Some books are fictional, some are what I’m going to call LifeBOOKs – books which help you read life.  Books you remember because they open doors, open eyes, make you see and understand things you didn’t before you opened the covers.  I hope to pull some of these down off my shelves and review them now and then.


Giftings and art revitalising Community

I randomly came across an article today which startled me: “Death and Resurrection of an urban church” – in which a church in Indianapolis ditched its traditional-church charity one-way ‘handout to the poor’ approach to local community, to begin truly listening and valuing people in the neighbourhood and their gifts.


Harges: “I was curious about what was good in people, and that was what I was going to find out”

After employing De’Amon Harges to be a “roving listener” – to hang out with people in the neighbourhood, and see their giftings, the church then made opportunities for those – now providing a meeting place for a metropolitan youth orchestra and eclectic mix of artist, gamers, a dance studio, a pottery shop, and an office for a small architectural firm.  They acquired a commercial kitchen license and now local folk use it for catering startups.

This is such a success that the church now hires 15-20 young folks to be part-time roving listeners.  There are lots of simple meals where people of like interests and gifts meet together – through these, people have found jobs, collaborators, encouragement to train further – and friends.

The article is easy to read, written by Robert King (initially published in Faith & Leadership mag 2015) and over at:


Light relief

Into the veil of tears which is BBC documentary TV, a sparkle of light, laughter, self-sacrifice, helping the poor, genuine cameraderie, joy, benefit to community and unfashionably long robes broke through, last night.  As you may guess from the clues, this involved followers of St Francis.

Last night’s programme “Bronx to Bradford” following the lives of 5 friars in Bradford, was beautifully filmed, well edited, and tells a terrific story not only of the friars butScreen shot 2017-04-14 at 13.07.20.png indomitable older ladies, the life of an ageing community, a warm view of multifaith community in Britain and homeless people given an opportunity to tell their own story – sadly all this treasure was shoved into a late late late time on a Thursday night (10.45 pm), so many
people will have been denied the chance to see it – but worth catching on BBC i-Player  (available for next month) at:

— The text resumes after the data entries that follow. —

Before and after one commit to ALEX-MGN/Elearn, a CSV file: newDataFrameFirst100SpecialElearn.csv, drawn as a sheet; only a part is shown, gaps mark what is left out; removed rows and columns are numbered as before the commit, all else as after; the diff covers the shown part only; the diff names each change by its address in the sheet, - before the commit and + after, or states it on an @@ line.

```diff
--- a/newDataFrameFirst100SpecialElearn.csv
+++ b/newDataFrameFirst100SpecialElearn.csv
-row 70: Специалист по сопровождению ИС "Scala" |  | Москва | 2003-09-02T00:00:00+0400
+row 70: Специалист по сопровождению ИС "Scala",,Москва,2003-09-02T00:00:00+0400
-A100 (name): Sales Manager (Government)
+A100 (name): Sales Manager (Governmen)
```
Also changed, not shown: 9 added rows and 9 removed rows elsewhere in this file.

We see the friars happily serving food to the vulnerable (aided by wonderful volunteers), rising pre-dawn to begin the day with prayer, telling their messy life stories, relaxing with some excellent jamming guitars  (one jokes: “Shall I sing No Woman, no cry?” – they both laugh).  As part of their vow of poverty, they sort through tScreen shot 2017-04-14 at 13.23.15.pngheir whole house for things which are superfluous – (St Francis predated minimalism and the Kon Mari method by 800 years) – anything ‘extra’ is set out for the poor to take away – and through it all the thread of that most unfashionable, un21st century emotion: joy.  You could have almost equally billed this programme as social reality or comedy, there is so much down-to-earthness and laughter throughout.

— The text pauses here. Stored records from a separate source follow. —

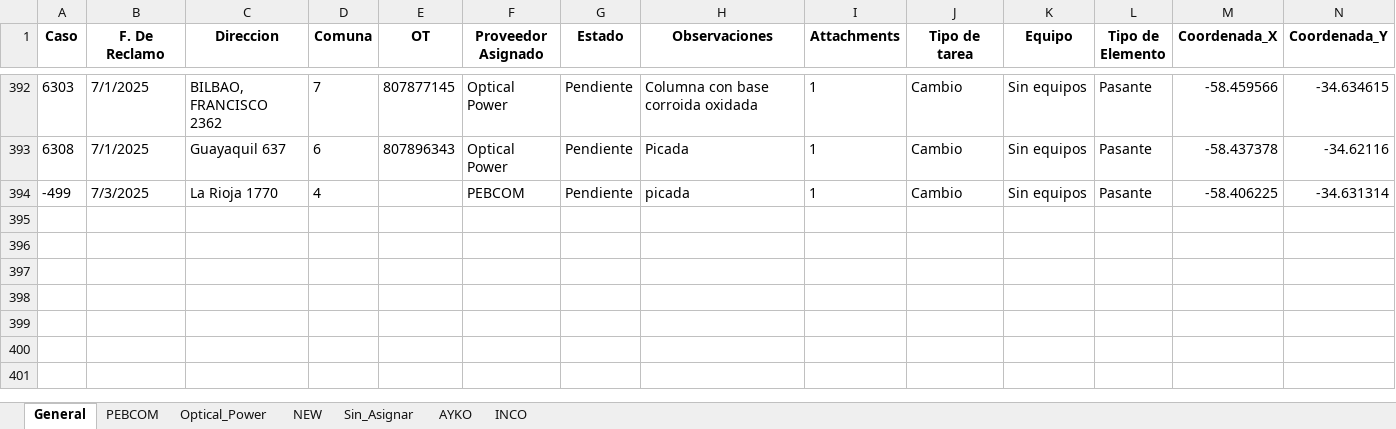
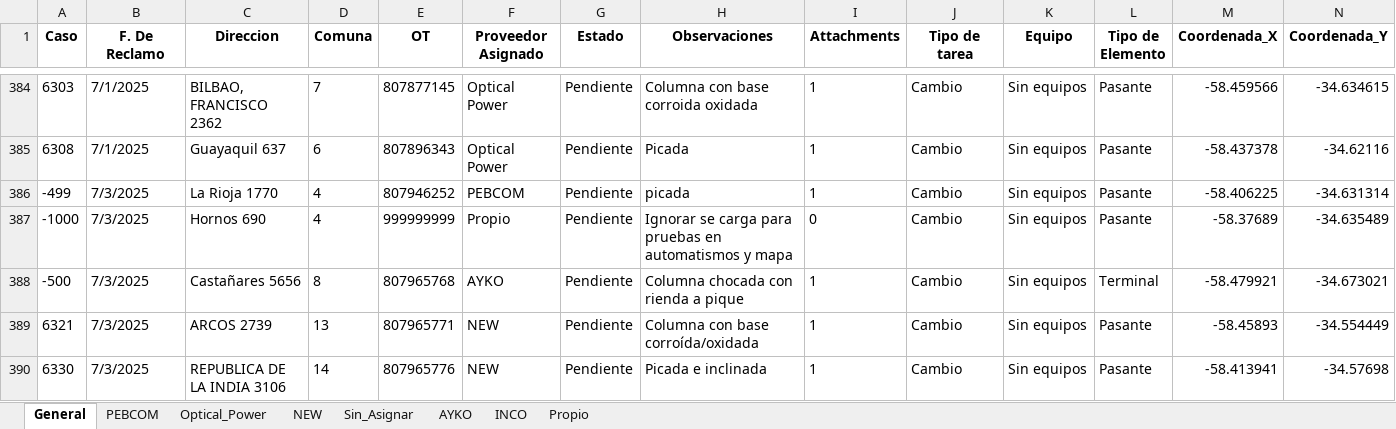
Before and after one commit to riv1matias/mi-repositorio, an Excel workbook: mapa_interactivo.xlsx, sheet General, drawn as a sheet; only a part is shown, gaps mark what is left out; values as stored, in another font and other column widths than the file's, no borders; addresses are those after the commit; rows hold the shown columns only; the diff covers the shown part only; the diff names each change by its address in the sheet, - before the commit and + after, or states it on an @@ line.

```diff
--- a/mapa_interactivo.xlsx (sheet General)
+++ b/mapa_interactivo.xlsx (sheet General)
+sheet tab: Propio
-E386 (OT): (empty)
+E386 (OT): 807946252
+row 387: -1000 | 7/3/2025 | Hornos 690 | 4 | 999999999 | Propio | Pendiente | Ignorar se carga para pruebas en automatismos y mapa | 0 | Cambio | Sin equipos | Pasante | -58.37689 | -34.635489
+row 388: -500 | 7/3/2025 | Castañares 5656 | 8 | 807965768 | AYKO | Pendiente | Columna chocada con rienda a pique | 1 | Cambio | Sin equipos | Terminal | -58.479921 | -34.673021
+row 389: 6321 | 7/3/2025 | ARCOS 2739 | 13 | 807965771 | NEW | Pendiente | Columna con base corroída/oxidada | 1 | Cambio | Sin equipos | Pasante | -58.45893 | -34.554449
+row 390: 6330 | 7/3/2025 | REPUBLICA DE LA INDIA 3106 | 14 | 807965776 | NEW | Pendiente | Picada e inclinada | 1 | Cambio | Sin equipos | Pasante | -58.413941 | -34.57698
```
Also changed, not shown: 4 added rows, 8 removed rows and 5 edited cells elsewhere in this sheet, sheet PEBCOM, sheet NEW, sheet Sin_Asignar, sheet AYKO, 1 other file.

This delight and holy glee is part of their time of prayer in the derelict Chapel they are reconstructing and breathing new life into – two of the brothers who previously had a raucous guitar jam session, put their skills to the praise of the Lord and sing/pray into the space: “Let this be a place of light, of welcome…”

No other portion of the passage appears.